> WHAT YOU HAVE TO DO
Every record needs to be set down again without a single difference.

***** EXTRACTED INFORMATION

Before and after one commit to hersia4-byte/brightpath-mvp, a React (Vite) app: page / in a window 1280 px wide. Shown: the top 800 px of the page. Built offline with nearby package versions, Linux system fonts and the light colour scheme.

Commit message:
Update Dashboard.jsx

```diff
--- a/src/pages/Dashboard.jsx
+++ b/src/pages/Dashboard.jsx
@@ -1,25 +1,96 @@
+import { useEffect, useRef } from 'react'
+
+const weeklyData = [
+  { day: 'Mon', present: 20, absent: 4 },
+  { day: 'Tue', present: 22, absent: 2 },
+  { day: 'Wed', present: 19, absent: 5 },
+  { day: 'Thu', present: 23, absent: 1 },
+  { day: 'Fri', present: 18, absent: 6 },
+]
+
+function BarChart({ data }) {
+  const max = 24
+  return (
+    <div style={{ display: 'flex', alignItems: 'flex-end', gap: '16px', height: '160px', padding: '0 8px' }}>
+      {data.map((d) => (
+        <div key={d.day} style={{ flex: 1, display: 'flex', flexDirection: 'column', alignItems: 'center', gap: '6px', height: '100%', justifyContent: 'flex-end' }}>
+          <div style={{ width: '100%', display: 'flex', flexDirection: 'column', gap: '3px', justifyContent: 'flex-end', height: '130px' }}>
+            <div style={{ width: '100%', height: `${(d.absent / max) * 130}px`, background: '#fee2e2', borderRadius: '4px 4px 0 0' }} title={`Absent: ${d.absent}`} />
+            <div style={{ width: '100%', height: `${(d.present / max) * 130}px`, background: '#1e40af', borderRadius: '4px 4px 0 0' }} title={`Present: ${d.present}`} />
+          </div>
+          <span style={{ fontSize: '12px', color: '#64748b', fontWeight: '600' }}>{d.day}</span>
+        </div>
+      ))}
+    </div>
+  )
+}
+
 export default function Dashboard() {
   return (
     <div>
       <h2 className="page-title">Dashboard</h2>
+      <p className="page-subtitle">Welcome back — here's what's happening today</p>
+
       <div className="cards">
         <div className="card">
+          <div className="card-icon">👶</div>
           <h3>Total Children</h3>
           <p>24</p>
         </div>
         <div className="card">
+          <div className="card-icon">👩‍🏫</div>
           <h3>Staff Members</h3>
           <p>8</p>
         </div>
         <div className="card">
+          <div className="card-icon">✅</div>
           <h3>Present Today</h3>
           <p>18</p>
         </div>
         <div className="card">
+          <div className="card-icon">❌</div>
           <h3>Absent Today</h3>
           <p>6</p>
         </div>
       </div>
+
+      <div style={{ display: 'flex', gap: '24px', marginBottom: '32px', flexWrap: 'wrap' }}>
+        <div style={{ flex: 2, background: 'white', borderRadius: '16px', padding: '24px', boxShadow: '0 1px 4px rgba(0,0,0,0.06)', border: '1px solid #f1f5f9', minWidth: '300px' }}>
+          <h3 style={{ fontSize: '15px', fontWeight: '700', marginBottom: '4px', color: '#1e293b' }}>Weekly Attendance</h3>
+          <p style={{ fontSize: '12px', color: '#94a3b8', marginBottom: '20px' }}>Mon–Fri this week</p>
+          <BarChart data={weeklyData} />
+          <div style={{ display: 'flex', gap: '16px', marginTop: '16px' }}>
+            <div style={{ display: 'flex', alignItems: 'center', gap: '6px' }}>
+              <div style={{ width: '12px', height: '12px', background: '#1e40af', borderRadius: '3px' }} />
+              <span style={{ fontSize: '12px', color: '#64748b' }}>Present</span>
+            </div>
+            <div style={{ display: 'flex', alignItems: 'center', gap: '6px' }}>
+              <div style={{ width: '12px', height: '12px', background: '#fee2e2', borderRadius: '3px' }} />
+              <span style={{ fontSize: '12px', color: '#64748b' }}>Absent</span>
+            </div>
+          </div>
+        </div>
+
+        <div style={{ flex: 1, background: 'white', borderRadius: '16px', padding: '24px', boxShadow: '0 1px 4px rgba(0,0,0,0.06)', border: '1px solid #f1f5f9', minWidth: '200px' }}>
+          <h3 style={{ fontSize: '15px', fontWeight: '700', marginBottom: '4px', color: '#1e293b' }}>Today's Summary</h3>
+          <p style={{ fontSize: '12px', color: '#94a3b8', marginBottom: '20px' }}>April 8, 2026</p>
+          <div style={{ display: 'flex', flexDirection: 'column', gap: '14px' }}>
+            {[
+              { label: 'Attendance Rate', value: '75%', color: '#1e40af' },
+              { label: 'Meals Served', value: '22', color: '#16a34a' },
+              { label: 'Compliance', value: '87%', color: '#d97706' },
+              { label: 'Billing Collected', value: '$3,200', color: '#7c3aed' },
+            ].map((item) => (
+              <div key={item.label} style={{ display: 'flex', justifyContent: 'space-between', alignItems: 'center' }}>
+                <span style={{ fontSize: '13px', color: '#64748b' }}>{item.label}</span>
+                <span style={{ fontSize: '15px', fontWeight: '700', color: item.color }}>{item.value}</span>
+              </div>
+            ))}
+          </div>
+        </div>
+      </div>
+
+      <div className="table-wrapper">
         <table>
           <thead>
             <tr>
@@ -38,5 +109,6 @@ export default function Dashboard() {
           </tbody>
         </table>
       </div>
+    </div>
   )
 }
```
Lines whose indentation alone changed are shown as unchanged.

**********

> ANSWER TO THIS EXERCISE
Before and after one commit to hersia4-byte/brightpath-mvp, a React (Vite) app: page / in a window 1280 px wide. Shown: the top 800 px of the page. Built offline with nearby package versions, Linux system fonts and the light colour scheme.

Commit message:
Update Dashboard.jsx

```diff
--- a/src/pages/Dashboard.jsx
+++ b/src/pages/Dashboard.jsx
@@ -1,25 +1,96 @@
+import { useEffect, useRef } from 'react'
+
+const weeklyData = [
+  { day: 'Mon', present: 20, absent: 4 },
+  { day: 'Tue', present: 22, absent: 2 },
+  { day: 'Wed', present: 19, absent: 5 },
+  { day: 'Thu', present: 23, absent: 1 },
+  { day: 'Fri', present: 18, absent: 6 },
+]
+
+function BarChart({ data }) {
+  const max = 24
+  return (
+    <div style={{ display: 'flex', alignItems: 'flex-end', gap: '16px', height: '160px', padding: '0 8px' }}>
+      {data.map((d) => (
+        <div key={d.day} style={{ flex: 1, display: 'flex', flexDirection: 'column', alignItems: 'center', gap: '6px', height: '100%', justifyContent: 'flex-end' }}>
+          <div style={{ width: '100%', display: 'flex', flexDirection: 'column', gap: '3px', justifyContent: 'flex-end', height: '130px' }}>
+            <div style={{ width: '100%', height: `${(d.absent / max) * 130}px`, background: '#fee2e2', borderRadius: '4px 4px 0 0' }} title={`Absent: ${d.absent}`} />
+            <div style={{ width: '100%', height: `${(d.present / max) * 130}px`, background: '#1e40af', borderRadius: '4px 4px 0 0' }} title={`Present: ${d.present}`} />
+          </div>
+          <span style={{ fontSize: '12px', color: '#64748b', fontWeight: '600' }}>{d.day}</span>
+        </div>
+      ))}
+    </div>
+  )
+}
+
 export default function Dashboard() {
   return (
     <div>
       <h2 className="page-title">Dashboard</h2>
+      <p className="page-subtitle">Welcome back — here's what's happening today</p>
+
       <div className="cards">
         <div className="card">
+          <div className="card-icon">👶</div>
           <h3>Total Children</h3>
           <p>24</p>
         </div>
         <div className="card">
+          <div className="card-icon">👩‍🏫</div>
           <h3>Staff Members</h3>
           <p>8</p>
         </div>
         <div className="card">
+          <div className="card-icon">✅</div>
           <h3>Present Today</h3>
           <p>18</p>
         </div>
         <div className="card">
+          <div className="card-icon">❌</div>
           <h3>Absent Today</h3>
           <p>6</p>
         </div>
       </div>
+
+      <div style={{ display: 'flex', gap: '24px', marginBottom: '32px', flexWrap: 'wrap' }}>
+        <div style={{ flex: 2, background: 'white', borderRadius: '16px', padding: '24px', boxShadow: '0 1px 4px rgba(0,0,0,0.06)', border: '1px solid #f1f5f9', minWidth: '300px' }}>
+          <h3 style={{ fontSize: '15px', fontWeight: '700', marginBottom: '4px', color: '#1e293b' }}>Weekly Attendance</h3>
+          <p style={{ fontSize: '12px', color: '#94a3b8', marginBottom: '20px' }}>Mon–Fri this week</p>
+          <BarChart data={weeklyData} />
+          <div style={{ display: 'flex', gap: '16px', marginTop: '16px' }}>
+            <div style={{ display: 'flex', alignItems: 'center', gap: '6px' }}>
+              <div style={{ width: '12px', height: '12px', background: '#1e40af', borderRadius: '3px' }} />
+              <span style={{ fontSize: '12px', color: '#64748b' }}>Present</span>
+            </div>
+            <div style={{ display: 'flex', alignItems: 'center', gap: '6px' }}>
+              <div style={{ width: '12px', height: '12px', background: '#fee2e2', borderRadius: '3px' }} />
+              <span style={{ fontSize: '12px', color: '#64748b' }}>Absent</span>
+            </div>
+          </div>
+        </div>
+
+        <div style={{ flex: 1, background: 'white', borderRadius: '16px', padding: '24px', boxShadow: '0 1px 4px rgba(0,0,0,0.06)', border: '1px solid #f1f5f9', minWidth: '200px' }}>
+          <h3 style={{ fontSize: '15px', fontWeight: '700', marginBottom: '4px', color: '#1e293b' }}>Today's Summary</h3>
+          <p style={{ fontSize: '12px', color: '#94a3b8', marginBottom: '20px' }}>April 8, 2026</p>
+          <div style={{ display: 'flex', flexDirection: 'column', gap: '14px' }}>
+            {[
+              { label: 'Attendance Rate', value: '75%', color: '#1e40af' },
+              { label: 'Meals Served', value: '22', color: '#16a34a' },
+              { label: 'Compliance', value: '87%', color: '#d97706' },
+              { label: 'Billing Collected', value: '$3,200', color: '#7c3aed' },
+            ].map((item) => (
+              <div key={item.label} style={{ display: 'flex', justifyContent: 'space-between', alignItems: 'center' }}>
+                <span style={{ fontSize: '13px', color: '#64748b' }}>{item.label}</span>
+                <span style={{ fontSize: '15px', fontWeight: '700', color: item.color }}>{item.value}</span>
+              </div>
+            ))}
+          </div>
+        </div>
+      </div>
+
+      <div className="table-wrapper">
         <table>
           <thead>
             <tr>
@@ -38,5 +109,6 @@ export default function Dashboard() {
           </tbody>
         </table>
       </div>
+    </div>
   )
 }
```
Lines whose indentation alone changed are shown as unchanged.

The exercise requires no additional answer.